BEGIN

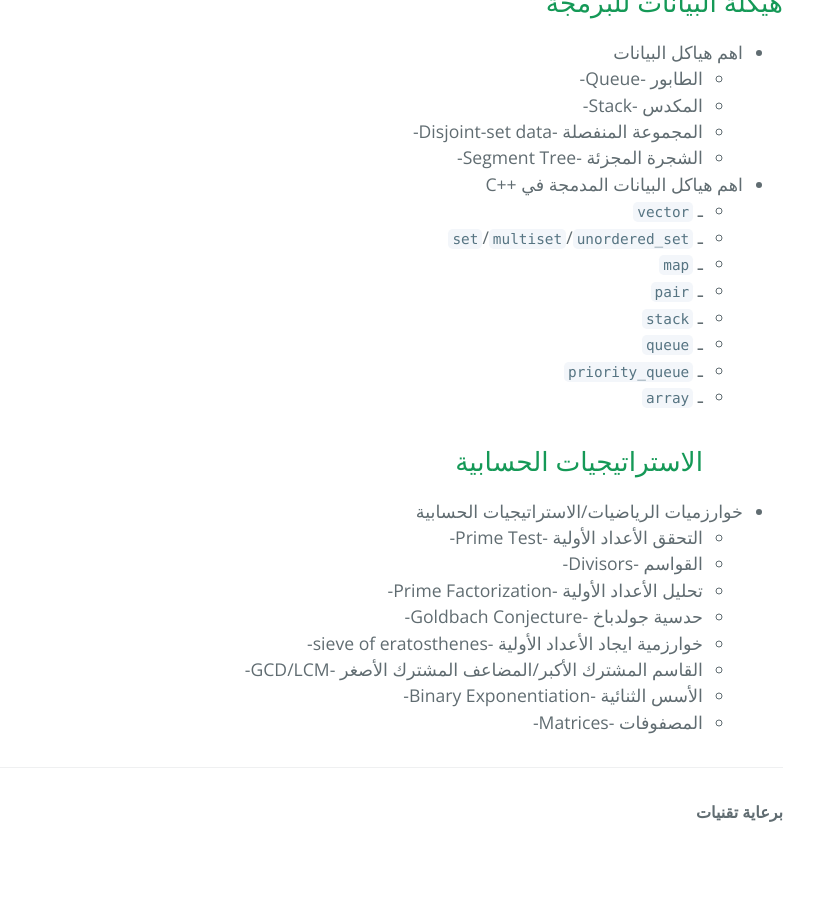
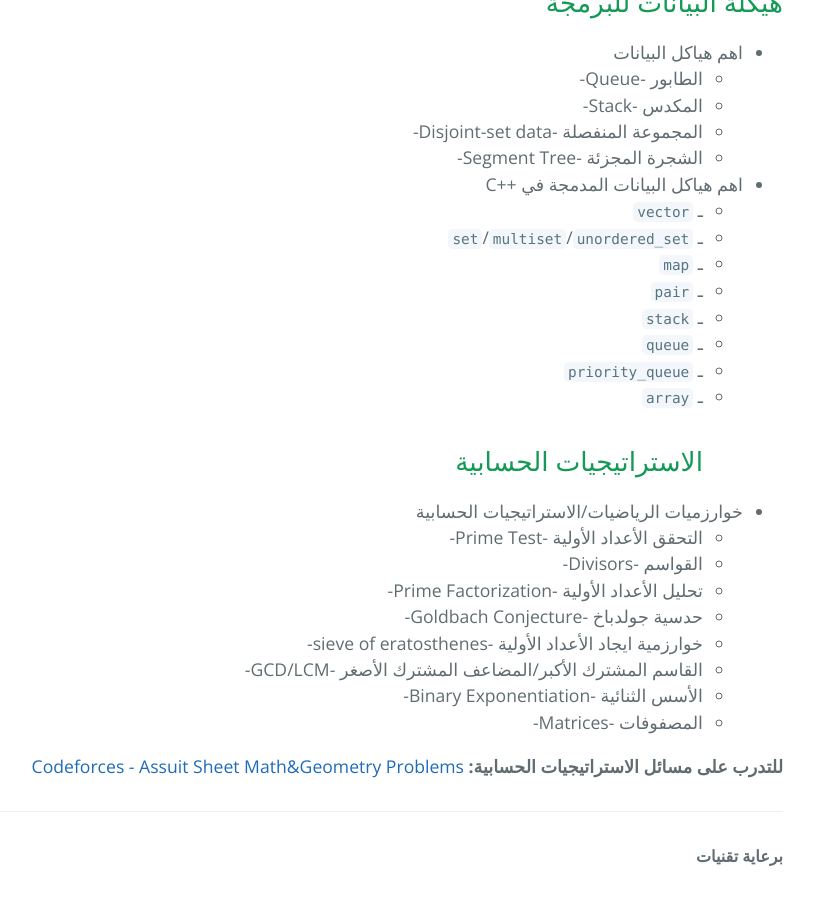
Before and after one commit to Teqaniaat/Teqaniaat, a Jekyll site: the page built from athka/first_exam_topics_junior_ar.md, in a window 1280 px wide and 900 px high, scrolled down 1677 px. Shown: the whole window, without its empty margins (273-1087 px from the left). Built offline with Jekyll 4.4.1, drawn with Linux system fonts in a browser that asks for light colours; the repository's description, which GitHub fills in, is left out; before the commit the page ends 2533 px from its top, so only the background shows below that.

Commit message:
Update first_exam_topics_junior_ar.md

```diff
--- a/athka/first_exam_topics_junior_ar.md
+++ b/athka/first_exam_topics_junior_ar.md
@@ -73,3 +73,5 @@ lang: ar
   - القاسم المشترك الأكبر/المضاعف المشترك الأصغر -GCD/LCM-
   - الأسس الثنائية -Binary Exponentiation-
   - المصفوفات -Matrices-
+
+**للتدرب على مسائل الاستراتيجيات الحسابية:** [Codeforces - Assuit Sheet Math&Geometry Problems](https://codeforces.com/group/MWSDmqGsZm/contest/223338)
```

END

**Instructions for the task**.
Keep the pictures out of the copy and write out the data exactly as it stands.

**Response to this task**.
Before and after one commit to Teqaniaat/Teqaniaat, a Jekyll site: the page built from athka/first_exam_topics_junior_ar.md, in a window 1280 px wide and 900 px high, scrolled down 1677 px. Shown: the whole window, without its empty margins (273-1087 px from the left). Built offline with Jekyll 4.4.1, drawn with Linux system fonts in a browser that asks for light colours; the repository's description, which GitHub fills in, is left out; before the commit the page ends 2533 px from its top, so only the background shows below that.

Commit message:
Update first_exam_topics_junior_ar.md

```diff
--- a/athka/first_exam_topics_junior_ar.md
+++ b/athka/first_exam_topics_junior_ar.md
@@ -73,3 +73,5 @@ lang: ar
   - القاسم المشترك الأكبر/المضاعف المشترك الأصغر -GCD/LCM-
   - الأسس الثنائية -Binary Exponentiation-
   - المصفوفات -Matrices-
+
+**للتدرب على مسائل الاستراتيجيات الحسابية:** [Codeforces - Assuit Sheet Math&Geometry Problems](https://codeforces.com/group/MWSDmqGsZm/contest/223338)
```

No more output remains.